During village meetings, he is always ready to support with suspect identification, referral, treatment, IRS, and other activities. He wants to eliminate the disease from his village.

There are 8 tola in Murbhanga but Ghatwal tola had highest cases. Out of 45 houses, 17 cases were reported in 2020. He actively supports the elimination efforts in his village. He supports IRS activities, helping people understand, why it is necessary to get IRS done, why all corner of the houses need to be covered. He is the one who talks in the community on signs and symptoms of the disease, support suspects in accessing government facilities and treatment. Since 2020, he has referred 13 cases directly. Two cases were confirmed. He is also supporting VLTD study and Sandfly collection.

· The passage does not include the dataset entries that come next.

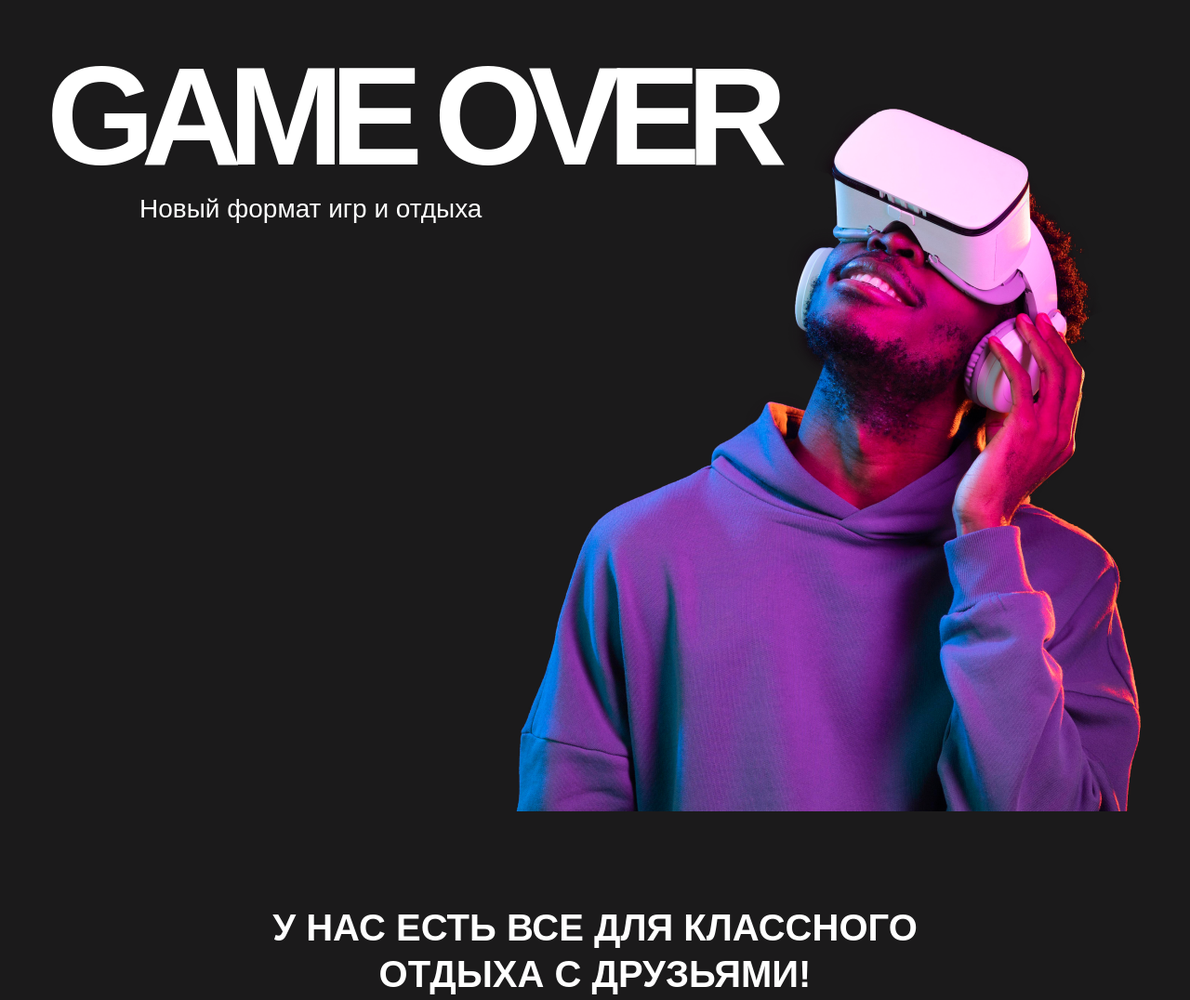
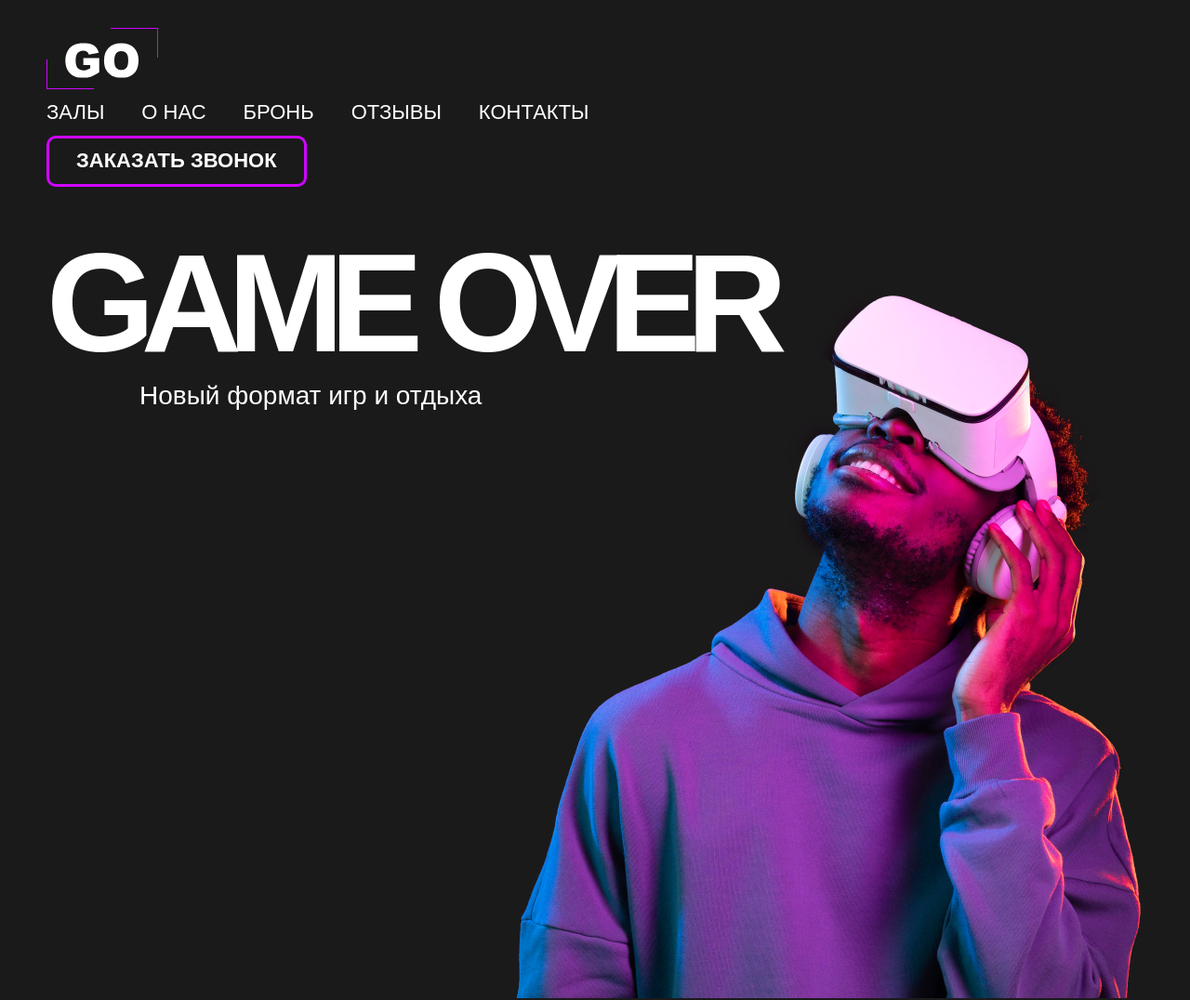
Before and after one commit to daviddovzhanskiy/project-go, a plain HTML site: page index.html in a window 1280 px wide. Shown: the top 1076 px of the page at 93% size. Drawn offline with Linux system fonts and the light colour scheme.

Commit message:
added header

```diff
--- a/index.html
+++ b/index.html
@@ -16,6 +16,50 @@
   <link rel="stylesheet" href="style/index.css">
 </head>
 <body сlass="body">
+  <header class="header">
+    <div class="container">
+      <div class="header__box">
+
+        <div class="header__box-logo">
+          <a class="header__logo" href="index.html"></a>
+        </div>
+
+        <div class="header__box-nav">
+          <nav class="header__navigation">
+            <ul class="header__list">
+              <li class="header__item">
+                <a class="header__link" href="#halls">Залы</a>
+              </li>
+
+              <li class="header__item">
+                <a class="header__link" href="#about">О нас</a>
+              </li>
+
+              <li class="header__item">
+                <a class="header__link" href="#reservation">Бронь</a>
+              </li>
+
+              <li class="header__item">
+                <a class="header__link" href="#reviews">Отзывы</a>
+              </li>
+
+              <li class="header__item">
+                <a class="header__link" href="#contacts">Контакты</a>
+              </li>
+            </ul>
+          </nav>
+        </div>
+
+        <div class="header__box-button">
+          <button type="button" class="header__button">
+            Заказать звонок
+          </button>
+        </div>
+
+      </div>
+    </div>
+  </header>
+
   <main class="main">
     <section class="section welcome-page">
       <div class="banner container">
@@ -60,7 +104,7 @@
       </div>
     </section>
 
-    <section class="section halls-page">
+    <section class="section halls-page" id="halls">
       <div class="halls container">
         <h2 class="halls__title">Наши залы</h2>
         <ol class="halls__list">
@@ -87,7 +131,7 @@
       </div>
     </section>
 
-    <section class="section reservation-page">
+    <section class="section reservation-page" id="reservation">
       <div class="reservation container">
         <h2 class="reservation__title">Забронировать</h2>
         <form class="reservation__form" method="POST">
@@ -206,7 +250,7 @@
       </div>
     </section>
 
-    <section class="section about-page">
+    <section class="section about-page" id="about">
       <div class="about container">
         <h2 class="about__title">О нас</h2>
 
@@ -241,7 +285,7 @@
       </div>
     </section>
 
-    <section class="section review-page">
+    <section class="section review-page" id="reviews">
       <div class="review container-review">
         <h2 class="review__title">Отзывы посетителей</h2>
         <ul class="review__list">
@@ -285,7 +329,7 @@
       </div>
     </section>
 
-    <section class="section contacts-page">
+    <section class="section contacts-page" id="contacts">
       <div class="contacts container">
         <h2 class="contacts__title">Контакты</h2>
 
--- /dev/null
+++ b/style/header.css
@@ -0,0 +1,38 @@
+.header {
+  padding-top: 30px;
+}
+
+.header__logo {
+  display: block;
+  width: 120px;
+  height: 66px;
+  padding-left: 15px;
+
+  background: url(../img/header-logo.svg);
+  background-size: contain;
+  background-repeat: no-repeat;
+}
+
+.header__list {
+  display: flex;
+  gap: 40px;
+}
+
+.header__item {
+  font-size: 22px;
+  font-weight: 400;
+  line-height: 50px;
+  text-transform: uppercase;
+}
+
+.header__button {
+  border: 3px solid #CD06FF;
+  border-radius: 10px;
+  padding: 9px 29px 10px;
+
+  color: #FFFFFF;
+  font-size: 22px;
+  font-weight: 700;
+  line-height: 30px;
+  text-transform: uppercase;
+}
--- a/style/index.css
+++ b/style/index.css
@@ -1,5 +1,6 @@
 @import "normalize.css";
 @import "global.css";
+@import "header.css";
 @import "banner.css";
 @import "we-have.css";
 @import "halls.css";
```
Also changed, not shown: img/header-logo.svg (added).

Both Upendra and Kamleshwar represent innovation that CARE India has brought to the programme making cured patients as KIs based on the principles of snowballing which allows for reaching large number of suspects. They also represent the human spirit of doing good and inherent goodness of people willing to help others. These KIs are helping with large case findings and better treatment supervision and compliance.

About the Programme: Leishmaniasis or Kala azar is an age-old problem in India. Though recognized in modern medicine since the 1870s, it continued to affect the people especially in the eastern part of India. The efforts to control malaria since after independence almost wiped this disease out of India but it made a comeback. By 1991 it had assumed a specter large enough to merit its own control program, upgraded to an elimination program by 2005. CARE has been associated with the efforts to eliminate Kala azar from Bihar and Jharkhand since 2012, providing technical support to the Government program in the areas of vector control (IRS), active case detection, case recording and reporting (KA MIS) and operational research.

Active case detection through people in the community (often referred to as Key Informers) is an innovation that CARE initiated and put to good use.    

Posted by: Khushbu Priyamvada – Field Research Officer – VL and Priyanka Kumari – Documentation Officer – VL    

Location: Kosra Village, Sheikhpura Sadar Block, Sheikhpura district, Bihar and Murbhanga Village, Dumka Sadar Block, Dumka District, Jharkhand